Last night, my husband and I both had clashing engagements – not fun ones, but committee meetings and school meetings.
Were our children old enough for us to leave them alone – they’re 13, 11, and 9? Or would we need to get a babysitter for the one hour that we would both be out?
This morning I woke up to a furore at an American lady who was leaving her 7-year-old home alone whilst she went for a jog. And last week, there was news that the Victorian Government were bringing in a law that parents could be charged for leaving any child under the age of 16 home alone! What?
So it’s OK to get the bus alone with all sorts of strangers, but they can’t be left in the safety of their own home? Or can they not catch the bus alone at all? Does that mean that no one can use 15-year-olds as babysitters anymore?
So I decided to investigate what the laws of Australia actually state regarding the age that you can leave your children at home alone.
Below are the current laws, not including any new proposed laws that aren’t in effect yet.
- QLD – law states that for children under 12, a parent who “leaves the child for an unreasonable time without making reasonable provision for the supervision and care of the child during that time commits a misdemeanour’. What is classed as “unreasonable” is always dependent upon context and circumstances.
- All other states/territories – law does not dictate what age children may be left alone, just that parents must generally provide adequate care and supervision for their children.
Victorian law is set to change, though when this change happens is not yet clear.
Parents need to be aware of their own child’s capabilities and confidence when deciding when to leave them unsupervised. So when judging if your children are old enough to be left at home without adult supervision, the main considerations are:
- Are they afraid or are they confident to be alone?
- Would they make a sensible decision in the case of an emergency – would they know how to call a trusted adult relative or friend who lives nearby who could tell them what to do and come and help?
- Would they know what to do if there was a fire? How to get out of the house? Which neighbours they can trust to go to for help?
- What would happen if you didn’t get home at the time you thought you’d get home? What if the car broke down or you were involved in an accident?

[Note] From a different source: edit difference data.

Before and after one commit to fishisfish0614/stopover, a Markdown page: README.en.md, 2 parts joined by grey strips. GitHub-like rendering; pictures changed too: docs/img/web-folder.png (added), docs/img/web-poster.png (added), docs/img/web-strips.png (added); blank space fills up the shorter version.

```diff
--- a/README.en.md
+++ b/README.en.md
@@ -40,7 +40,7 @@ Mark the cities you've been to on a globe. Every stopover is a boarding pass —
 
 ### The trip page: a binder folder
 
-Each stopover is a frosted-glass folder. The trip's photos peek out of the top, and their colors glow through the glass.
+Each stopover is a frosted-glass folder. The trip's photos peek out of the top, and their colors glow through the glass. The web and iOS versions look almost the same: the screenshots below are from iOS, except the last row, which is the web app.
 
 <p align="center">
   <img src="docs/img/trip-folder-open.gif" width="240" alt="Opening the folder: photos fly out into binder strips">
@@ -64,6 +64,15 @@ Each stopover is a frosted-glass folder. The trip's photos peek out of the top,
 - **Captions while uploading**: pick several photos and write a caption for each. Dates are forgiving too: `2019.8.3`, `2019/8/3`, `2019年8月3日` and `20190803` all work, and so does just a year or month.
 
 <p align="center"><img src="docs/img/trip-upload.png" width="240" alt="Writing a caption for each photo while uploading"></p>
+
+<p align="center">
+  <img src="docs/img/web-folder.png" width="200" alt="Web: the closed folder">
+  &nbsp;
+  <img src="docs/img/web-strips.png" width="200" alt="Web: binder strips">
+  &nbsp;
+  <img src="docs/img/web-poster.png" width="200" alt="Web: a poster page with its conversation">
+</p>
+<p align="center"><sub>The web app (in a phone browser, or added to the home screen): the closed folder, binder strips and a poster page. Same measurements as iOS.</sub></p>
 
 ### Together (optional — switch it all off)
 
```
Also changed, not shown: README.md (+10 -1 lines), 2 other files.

Could they cope?
- Do they know phone numbers to call in an emergency or if they need help (e.g. 000, your numbers, grandparents numbers etc.), and are confident using the phone?
- Can you trust them to follow your normal house rules if you aren’t there?
If you can answer the above points and feel that your child will be fine if left alone, there shouldn’t be a problem with leaving them – for a reasonable length of time. Always make sure they are happy to be left alone, and there are plans in place if anything out of the ordinary were to happen.